About this exercise: Set the data down exactly as it stands, and keep its pictures out.

Recorded data:

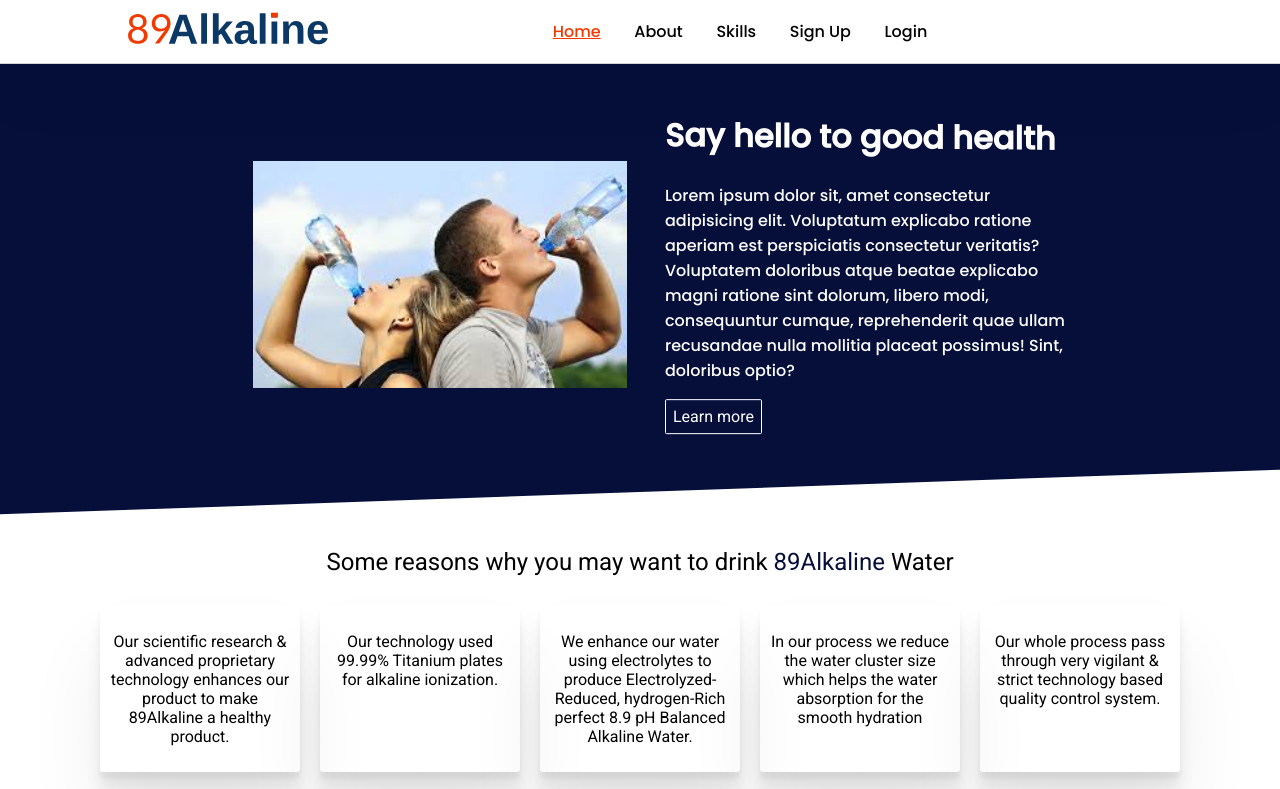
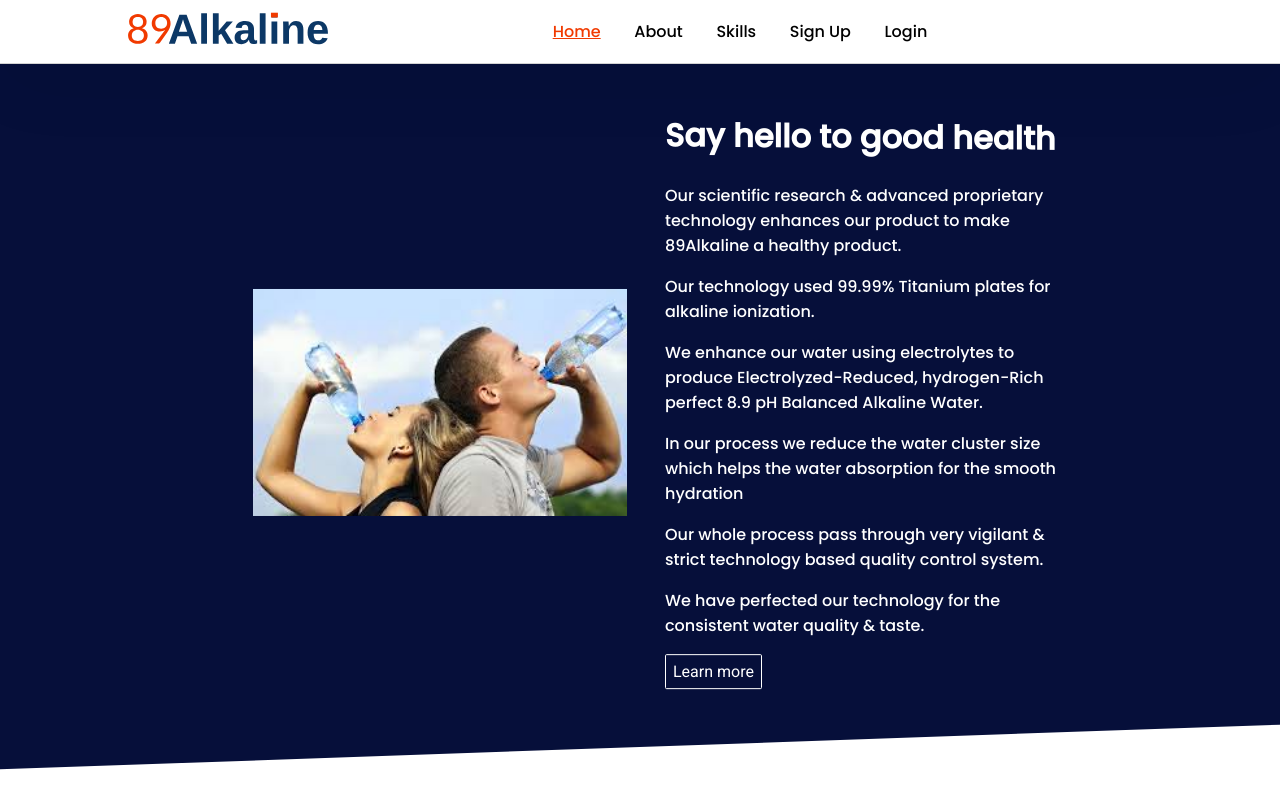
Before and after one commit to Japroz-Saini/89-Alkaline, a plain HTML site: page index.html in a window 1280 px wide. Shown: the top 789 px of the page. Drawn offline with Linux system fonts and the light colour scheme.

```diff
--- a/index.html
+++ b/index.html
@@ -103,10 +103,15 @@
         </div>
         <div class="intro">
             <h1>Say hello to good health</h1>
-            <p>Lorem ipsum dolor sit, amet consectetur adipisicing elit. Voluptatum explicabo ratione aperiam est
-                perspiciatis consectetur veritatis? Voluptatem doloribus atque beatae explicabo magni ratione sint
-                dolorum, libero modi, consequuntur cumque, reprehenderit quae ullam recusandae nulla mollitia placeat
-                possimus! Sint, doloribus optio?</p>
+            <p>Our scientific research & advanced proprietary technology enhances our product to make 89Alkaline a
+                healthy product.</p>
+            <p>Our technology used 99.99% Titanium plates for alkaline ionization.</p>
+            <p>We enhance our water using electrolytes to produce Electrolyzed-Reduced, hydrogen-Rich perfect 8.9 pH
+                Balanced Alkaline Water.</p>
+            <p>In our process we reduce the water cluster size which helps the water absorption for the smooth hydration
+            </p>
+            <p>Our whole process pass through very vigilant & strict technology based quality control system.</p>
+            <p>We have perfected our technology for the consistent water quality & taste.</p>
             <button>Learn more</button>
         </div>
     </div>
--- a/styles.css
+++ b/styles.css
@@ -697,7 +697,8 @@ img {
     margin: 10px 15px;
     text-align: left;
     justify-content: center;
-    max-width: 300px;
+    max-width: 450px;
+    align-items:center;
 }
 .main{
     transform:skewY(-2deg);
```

Result of the task:
Before and after one commit to Japroz-Saini/89-Alkaline, a plain HTML site: page index.html in a window 1280 px wide. Shown: the top 789 px of the page. Drawn offline with Linux system fonts and the light colour scheme.

```diff
--- a/index.html
+++ b/index.html
@@ -103,10 +103,15 @@
         </div>
         <div class="intro">
             <h1>Say hello to good health</h1>
-            <p>Lorem ipsum dolor sit, amet consectetur adipisicing elit. Voluptatum explicabo ratione aperiam est
-                perspiciatis consectetur veritatis? Voluptatem doloribus atque beatae explicabo magni ratione sint
-                dolorum, libero modi, consequuntur cumque, reprehenderit quae ullam recusandae nulla mollitia placeat
-                possimus! Sint, doloribus optio?</p>
+            <p>Our scientific research & advanced proprietary technology enhances our product to make 89Alkaline a
+                healthy product.</p>
+            <p>Our technology used 99.99% Titanium plates for alkaline ionization.</p>
+            <p>We enhance our water using electrolytes to produce Electrolyzed-Reduced, hydrogen-Rich perfect 8.9 pH
+                Balanced Alkaline Water.</p>
+            <p>In our process we reduce the water cluster size which helps the water absorption for the smooth hydration
+            </p>
+            <p>Our whole process pass through very vigilant & strict technology based quality control system.</p>
+            <p>We have perfected our technology for the consistent water quality & taste.</p>
             <button>Learn more</button>
         </div>
     </div>
--- a/styles.css
+++ b/styles.css
@@ -697,7 +697,8 @@ img {
     margin: 10px 15px;
     text-align: left;
     justify-content: center;
-    max-width: 300px;
+    max-width: 450px;
+    align-items:center;
 }
 .main{
     transform:skewY(-2deg);
```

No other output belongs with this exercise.